(Beginning of DATA LISTING)

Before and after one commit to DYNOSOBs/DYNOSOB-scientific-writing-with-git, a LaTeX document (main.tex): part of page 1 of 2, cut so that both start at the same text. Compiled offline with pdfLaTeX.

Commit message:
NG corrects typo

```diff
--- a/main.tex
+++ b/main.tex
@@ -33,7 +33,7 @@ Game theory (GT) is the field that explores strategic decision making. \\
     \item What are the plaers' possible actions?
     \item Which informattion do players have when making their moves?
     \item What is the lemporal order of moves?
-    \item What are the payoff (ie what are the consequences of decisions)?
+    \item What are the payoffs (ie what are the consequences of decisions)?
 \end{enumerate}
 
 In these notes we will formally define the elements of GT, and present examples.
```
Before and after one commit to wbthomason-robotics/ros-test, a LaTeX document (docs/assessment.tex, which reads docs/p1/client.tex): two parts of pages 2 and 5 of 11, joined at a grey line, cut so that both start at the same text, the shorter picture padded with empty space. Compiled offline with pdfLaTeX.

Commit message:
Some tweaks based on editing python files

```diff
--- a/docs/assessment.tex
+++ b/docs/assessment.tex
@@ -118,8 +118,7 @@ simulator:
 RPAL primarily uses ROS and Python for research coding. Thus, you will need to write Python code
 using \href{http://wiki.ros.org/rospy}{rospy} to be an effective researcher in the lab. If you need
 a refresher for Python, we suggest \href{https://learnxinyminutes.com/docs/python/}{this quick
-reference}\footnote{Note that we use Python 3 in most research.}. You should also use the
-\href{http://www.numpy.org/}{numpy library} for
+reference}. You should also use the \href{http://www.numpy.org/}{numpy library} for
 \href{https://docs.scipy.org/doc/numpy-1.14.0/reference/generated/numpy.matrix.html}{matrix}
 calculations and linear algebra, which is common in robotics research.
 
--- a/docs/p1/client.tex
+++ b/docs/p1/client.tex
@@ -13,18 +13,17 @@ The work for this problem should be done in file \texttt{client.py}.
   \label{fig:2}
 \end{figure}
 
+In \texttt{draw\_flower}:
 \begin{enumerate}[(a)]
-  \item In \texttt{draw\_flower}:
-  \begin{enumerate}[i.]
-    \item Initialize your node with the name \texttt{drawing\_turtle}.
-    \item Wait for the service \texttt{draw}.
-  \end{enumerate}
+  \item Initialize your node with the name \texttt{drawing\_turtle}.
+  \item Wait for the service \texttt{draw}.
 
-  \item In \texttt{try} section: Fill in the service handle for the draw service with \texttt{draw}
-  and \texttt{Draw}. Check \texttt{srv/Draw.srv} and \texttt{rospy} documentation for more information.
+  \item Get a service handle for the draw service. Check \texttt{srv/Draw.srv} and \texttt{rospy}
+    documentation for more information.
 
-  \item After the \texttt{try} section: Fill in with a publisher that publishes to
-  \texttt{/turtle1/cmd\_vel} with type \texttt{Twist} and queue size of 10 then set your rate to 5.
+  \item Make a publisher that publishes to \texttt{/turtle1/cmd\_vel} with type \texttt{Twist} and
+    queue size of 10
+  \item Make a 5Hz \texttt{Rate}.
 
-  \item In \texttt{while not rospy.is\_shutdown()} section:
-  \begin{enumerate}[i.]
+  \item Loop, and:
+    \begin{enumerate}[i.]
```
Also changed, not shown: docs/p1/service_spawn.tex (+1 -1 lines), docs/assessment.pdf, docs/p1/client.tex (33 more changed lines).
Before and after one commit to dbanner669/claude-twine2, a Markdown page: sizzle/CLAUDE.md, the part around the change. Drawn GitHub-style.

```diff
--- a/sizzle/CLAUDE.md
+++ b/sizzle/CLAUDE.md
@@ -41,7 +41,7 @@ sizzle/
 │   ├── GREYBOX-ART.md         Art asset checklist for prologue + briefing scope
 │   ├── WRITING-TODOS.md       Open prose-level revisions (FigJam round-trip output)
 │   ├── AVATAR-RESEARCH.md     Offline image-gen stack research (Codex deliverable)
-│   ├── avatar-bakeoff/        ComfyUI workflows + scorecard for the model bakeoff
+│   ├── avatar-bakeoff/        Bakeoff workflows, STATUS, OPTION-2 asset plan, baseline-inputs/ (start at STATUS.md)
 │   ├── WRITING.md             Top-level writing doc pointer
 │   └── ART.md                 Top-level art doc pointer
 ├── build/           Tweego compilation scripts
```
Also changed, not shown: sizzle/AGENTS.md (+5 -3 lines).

(End of DATA LISTING)

- **WHAT TO PRODUCE**: Return only those lines of the records that contain the string "client".

- **RESPONSE BELOW**:
Before and after one commit to wbthomason-robotics/ros-test, a LaTeX document (docs/assessment.tex, which reads docs/p1/client.tex): two parts of pages 2 and 5 of 11, joined at a grey line, cut so that both start at the same text, the shorter picture padded with empty space. Compiled offline with pdfLaTeX.
--- a/docs/p1/client.tex
+++ b/docs/p1/client.tex
@@ -13,18 +13,17 @@ The work for this problem should be done in file \texttt{client.py}.
Also changed, not shown: docs/p1/service_spawn.tex (+1 -1 lines), docs/assessment.pdf, docs/p1/client.tex (33 more changed lines).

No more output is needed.